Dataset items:
○ ○ ○ ○ ○ ○ ○
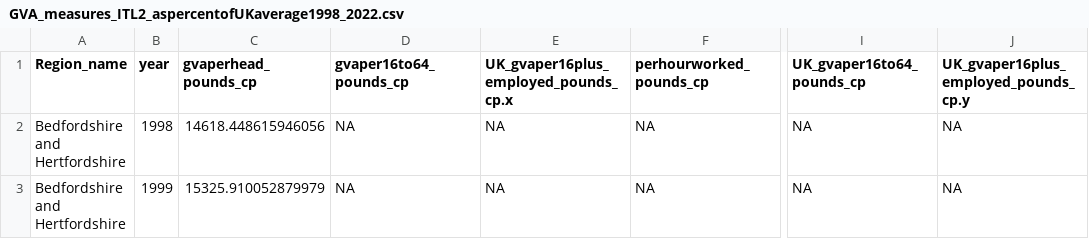
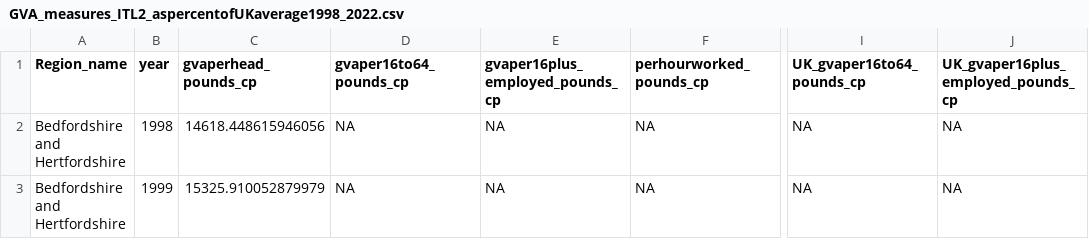
Before and after one commit to DanOlner/ukcompare, a CSV file: data/GVA_measures_ITL2_aspercentofUKaverage1998_2022.csv, drawn as a sheet; only a part is shown, gaps mark what is left out; the diff names each change by its address in the sheet, - before the commit and + after, or states it on an @@ line.

```diff
--- a/data/GVA_measures_ITL2_aspercentofUKaverage1998_2022.csv
+++ b/data/GVA_measures_ITL2_aspercentofUKaverage1998_2022.csv
-E1: UK_gvaper16plus_employed_pounds_cp.x
+E1: gvaper16plus_employed_pounds_cp
-J1: UK_gvaper16plus_employed_pounds_cp.y
+J1: UK_gvaper16plus_employed_pounds_cp
```
Also changed, not shown: 2 other files.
○ ○ ○ ○ ○ ○ ○
• Exercise requirements: You are asked to count the lines of the records above in which the word "shown" occurs, and to give only that number.

• Solution for this exercise: 2